- **THE PROBLEM**
Please state the number of lines in the material below that contain "size", with no other words.
··· DATA SECTION
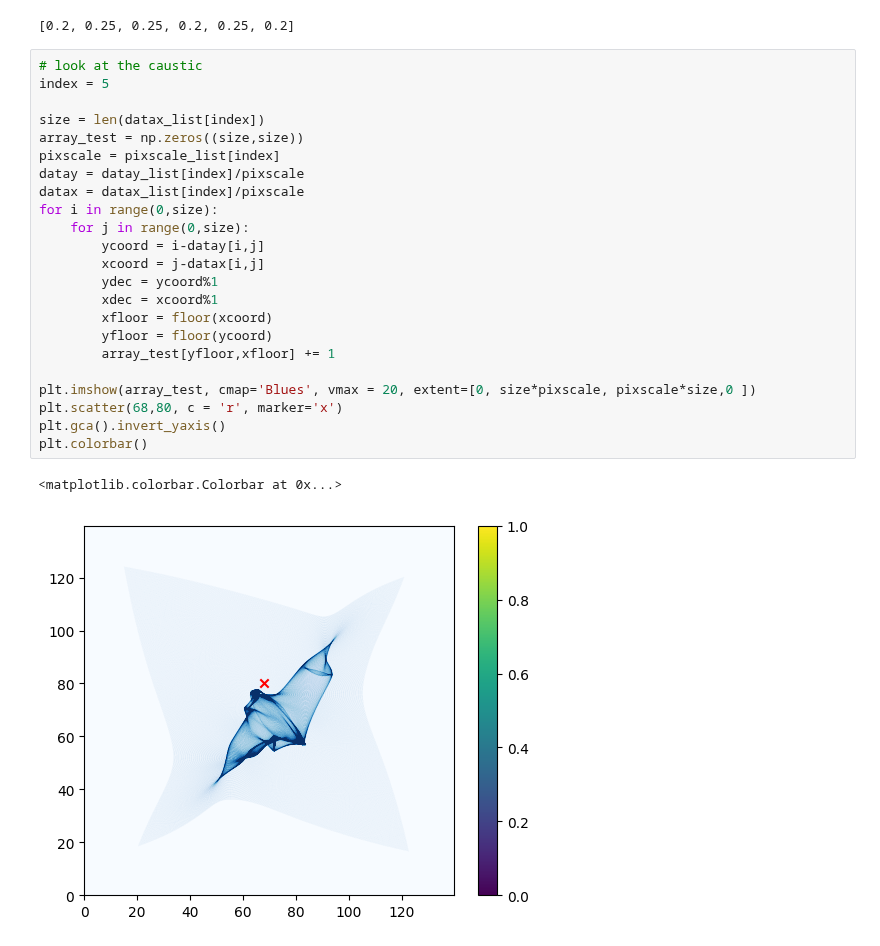
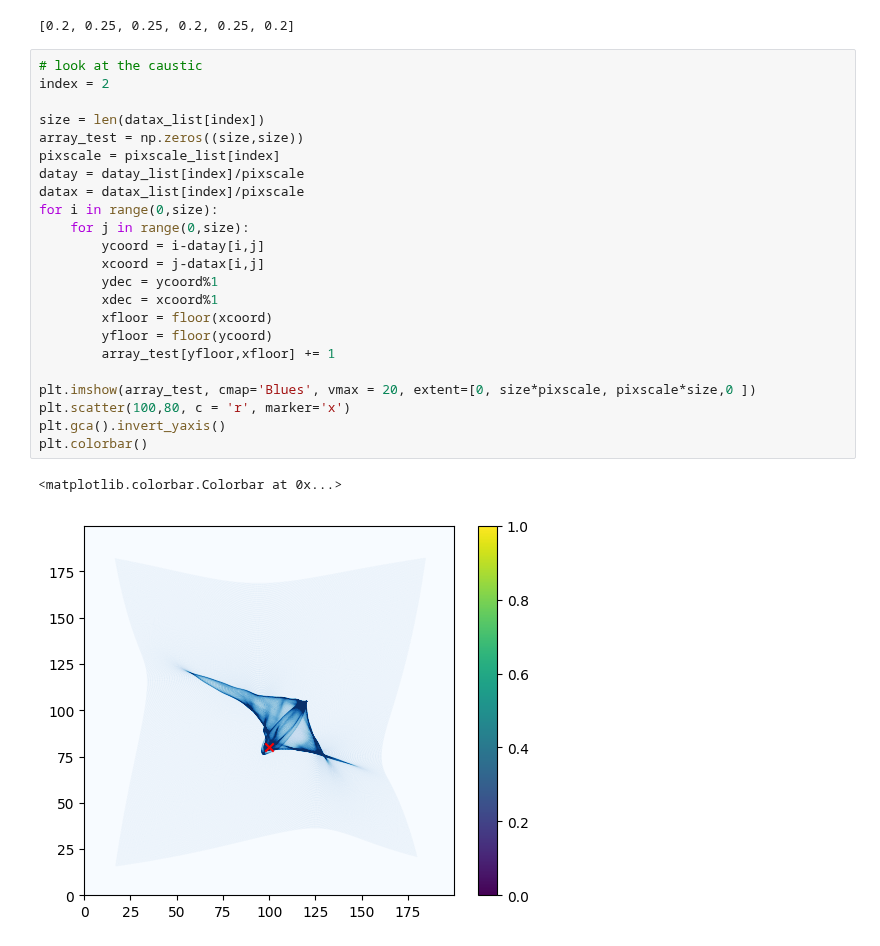
Before and after one commit to diceandcats/GWlensing_Brian, a Jupyter notebook: visualize cluster.ipynb, the cells around one changed output. Drawn from its saved outputs; the diff is of its cells as text.

```diff
--- a/visualize cluster.ipynb
+++ b/visualize cluster.ipynb
@@ -91,27 +91,27 @@ print(pixscale_list)
 [0.2, 0.25, 0.25, 0.2, 0.25, 0.2]
 # %%
 # look at the caustic
-index = 5
+index = 2
 
 size = len(datax_list[index])
 array_test = np.zeros((size,size))
 pixscale = pixscale_list[index]
 datay = datay_list[index]/pixscale
 datax = datax_list[index]/pixscale
 for i in range(0,size):
     for j in range(0,size):
         ycoord = i-datay[i,j]
         xcoord = j-datax[i,j]
         ydec = ycoord%1
         xdec = xcoord%1
         xfloor = floor(xcoord)
         yfloor = floor(ycoord)
         array_test[yfloor,xfloor] += 1
 
 plt.imshow(array_test, cmap='Blues', vmax = 20, extent=[0, size*pixscale, pixscale*size,0 ])
-plt.scatter(68,80, c = 'r', marker='x')
+plt.scatter(100,80, c = 'r', marker='x')
 plt.gca().invert_yaxis()
 plt.colorbar()
 # %% [output]
 <matplotlib.colorbar.Colorbar at 0x...>
-[figure, old version]
+[figure, new version]
```
Also changed, not shown: 1 other file.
······
- **ANSWER TO THE PROBLEM**
5